§ **Goal of the exercise**
Where a line of the records contains the word "strong", show that line.

^^^^^^^^

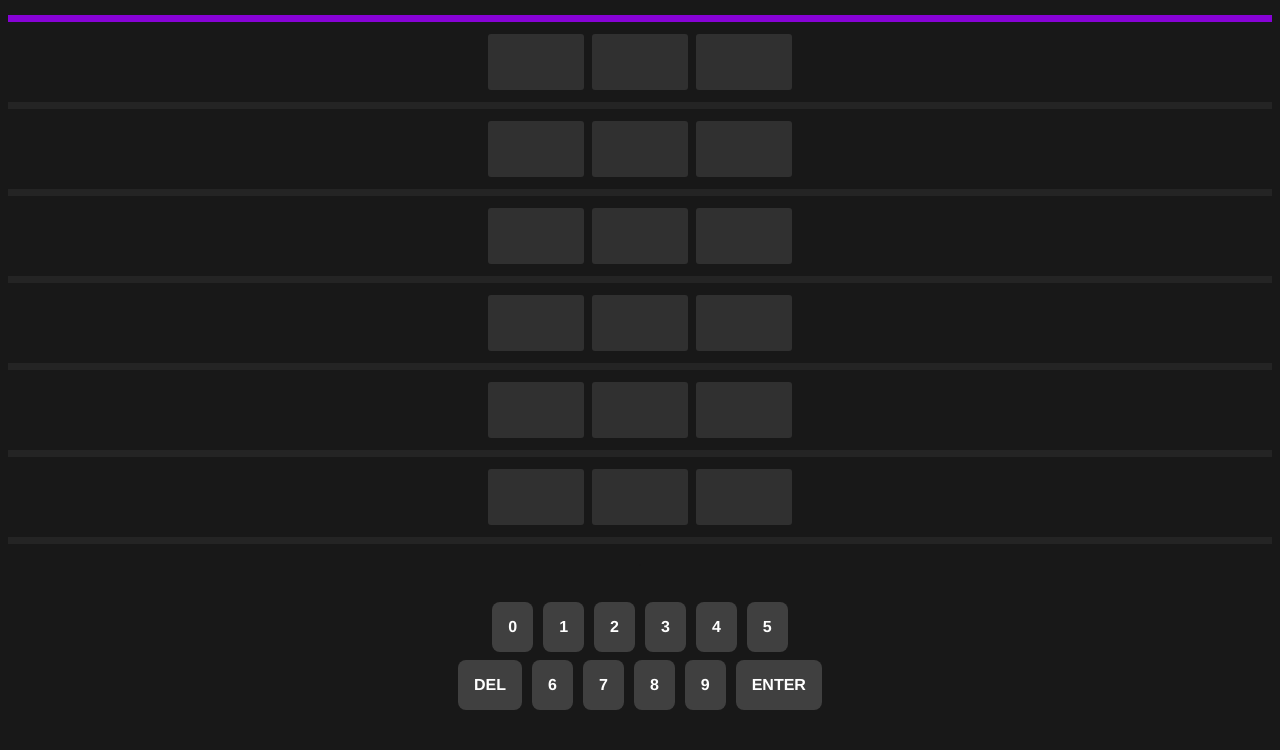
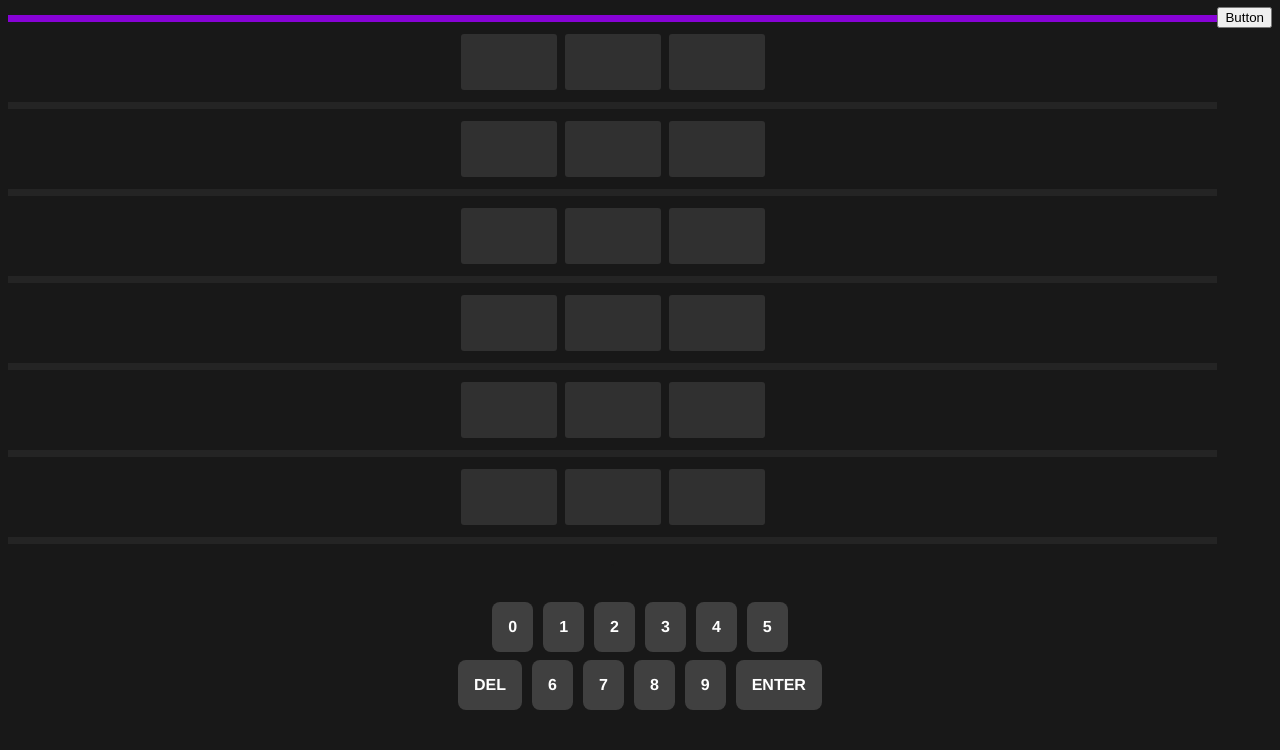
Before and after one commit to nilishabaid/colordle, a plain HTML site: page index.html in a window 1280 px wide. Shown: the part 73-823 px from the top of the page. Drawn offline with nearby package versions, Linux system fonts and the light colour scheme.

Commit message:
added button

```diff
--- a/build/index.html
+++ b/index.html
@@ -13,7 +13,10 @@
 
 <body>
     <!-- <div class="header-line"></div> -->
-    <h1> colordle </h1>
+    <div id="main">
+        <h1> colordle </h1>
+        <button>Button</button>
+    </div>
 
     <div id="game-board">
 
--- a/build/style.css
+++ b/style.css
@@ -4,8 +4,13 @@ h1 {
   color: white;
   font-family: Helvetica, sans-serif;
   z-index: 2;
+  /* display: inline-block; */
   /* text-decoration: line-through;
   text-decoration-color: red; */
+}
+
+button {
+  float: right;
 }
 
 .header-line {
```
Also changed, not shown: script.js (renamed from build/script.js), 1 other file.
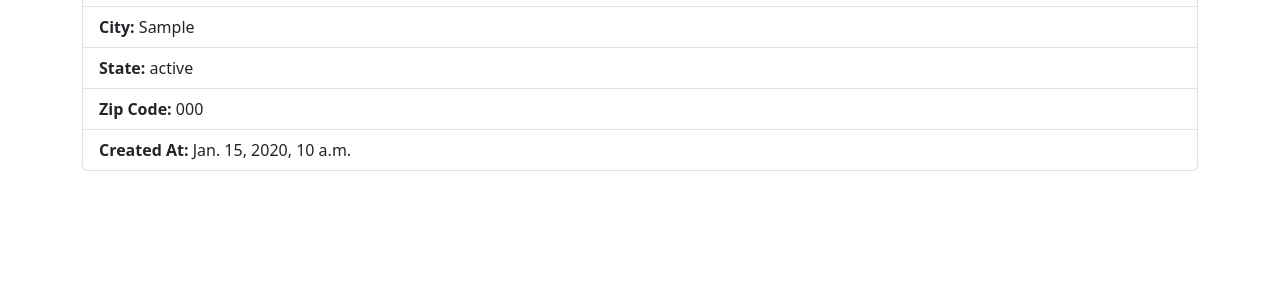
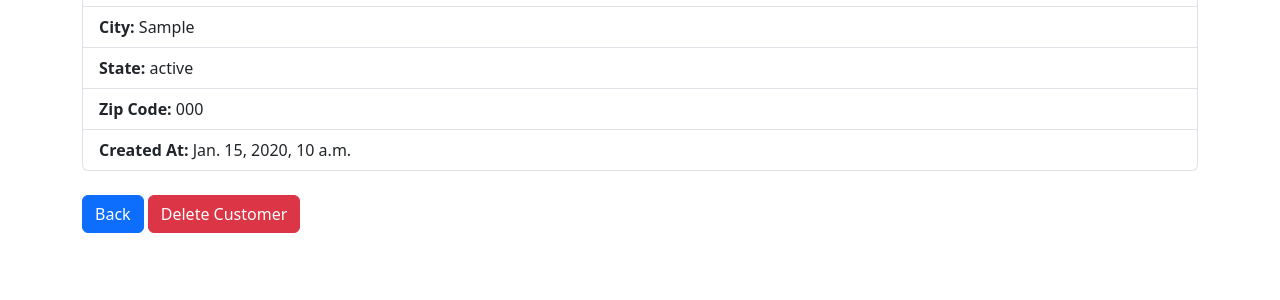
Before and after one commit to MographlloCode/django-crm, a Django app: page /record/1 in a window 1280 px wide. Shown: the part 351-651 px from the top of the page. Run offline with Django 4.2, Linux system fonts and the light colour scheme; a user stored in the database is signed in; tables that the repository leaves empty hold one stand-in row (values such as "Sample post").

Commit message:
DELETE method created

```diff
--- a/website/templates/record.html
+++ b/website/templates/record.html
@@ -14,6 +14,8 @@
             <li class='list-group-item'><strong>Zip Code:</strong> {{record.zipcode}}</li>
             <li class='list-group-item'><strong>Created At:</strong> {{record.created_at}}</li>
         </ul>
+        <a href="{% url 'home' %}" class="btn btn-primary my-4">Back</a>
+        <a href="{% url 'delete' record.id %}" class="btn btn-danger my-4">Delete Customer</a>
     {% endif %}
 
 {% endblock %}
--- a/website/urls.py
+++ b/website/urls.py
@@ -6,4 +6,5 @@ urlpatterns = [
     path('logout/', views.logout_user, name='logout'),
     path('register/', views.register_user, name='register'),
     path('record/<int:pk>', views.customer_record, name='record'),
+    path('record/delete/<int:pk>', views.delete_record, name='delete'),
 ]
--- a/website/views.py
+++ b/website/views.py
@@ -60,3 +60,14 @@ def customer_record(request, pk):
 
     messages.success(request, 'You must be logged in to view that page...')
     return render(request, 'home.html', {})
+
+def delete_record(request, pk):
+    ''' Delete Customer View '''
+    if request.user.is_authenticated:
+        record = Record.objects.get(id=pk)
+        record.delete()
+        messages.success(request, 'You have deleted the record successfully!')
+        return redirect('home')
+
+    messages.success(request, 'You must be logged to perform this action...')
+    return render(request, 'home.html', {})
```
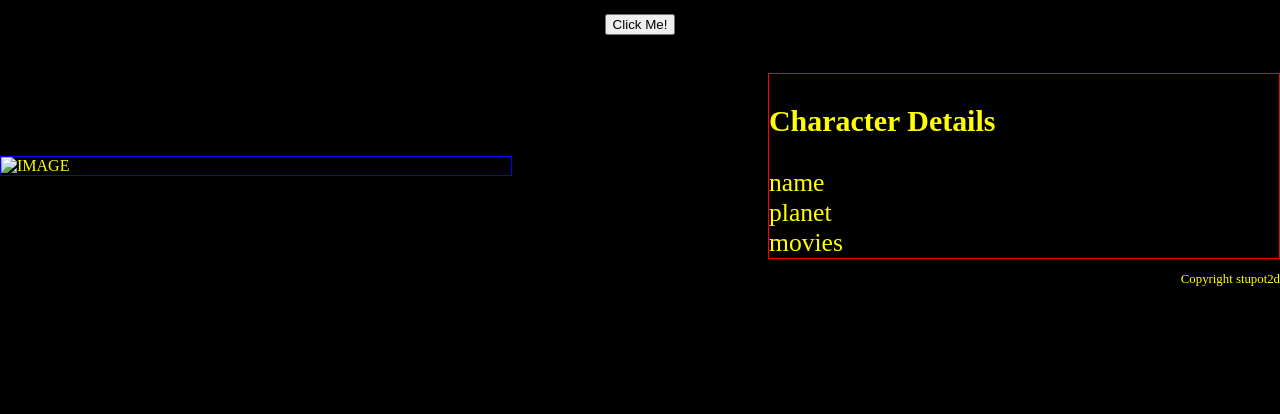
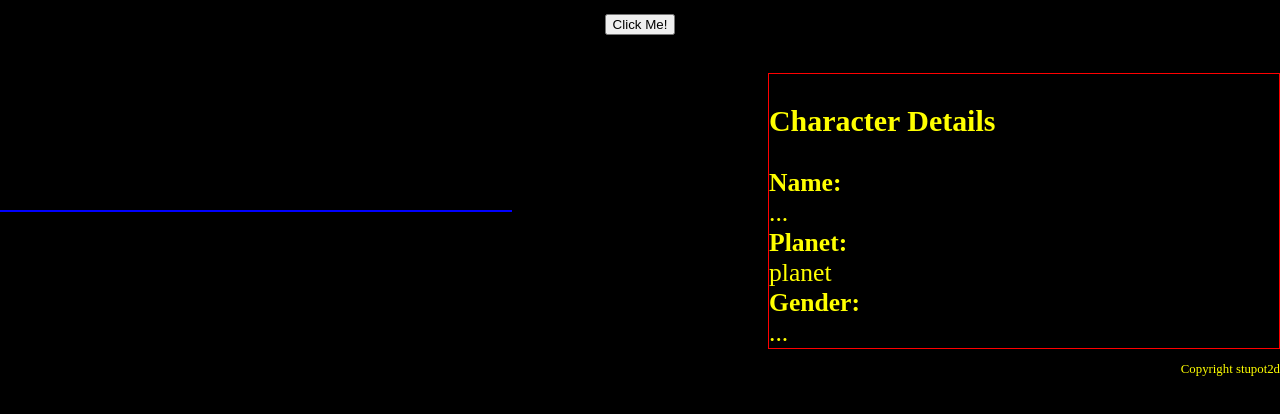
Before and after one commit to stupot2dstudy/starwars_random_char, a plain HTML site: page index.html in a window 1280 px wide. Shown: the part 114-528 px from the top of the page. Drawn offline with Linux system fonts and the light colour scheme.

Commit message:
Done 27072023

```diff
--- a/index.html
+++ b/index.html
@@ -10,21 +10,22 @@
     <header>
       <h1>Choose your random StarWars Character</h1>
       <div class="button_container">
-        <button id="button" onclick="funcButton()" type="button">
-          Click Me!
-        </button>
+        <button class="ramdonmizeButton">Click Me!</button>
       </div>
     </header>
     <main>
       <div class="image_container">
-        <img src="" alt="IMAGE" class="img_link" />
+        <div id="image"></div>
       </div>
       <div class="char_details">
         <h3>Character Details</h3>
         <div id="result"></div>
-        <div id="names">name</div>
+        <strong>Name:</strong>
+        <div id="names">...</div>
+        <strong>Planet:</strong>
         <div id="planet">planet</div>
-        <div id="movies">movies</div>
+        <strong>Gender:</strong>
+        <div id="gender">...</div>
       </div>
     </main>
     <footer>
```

^^^^^^^^

§ **Problem solution**
             <li class='list-group-item'><strong>Zip Code:</strong> {{record.zipcode}}</li>
             <li class='list-group-item'><strong>Created At:</strong> {{record.created_at}}</li>
+        <strong>Name:</strong>
+        <strong>Planet:</strong>
+        <strong>Gender:</strong>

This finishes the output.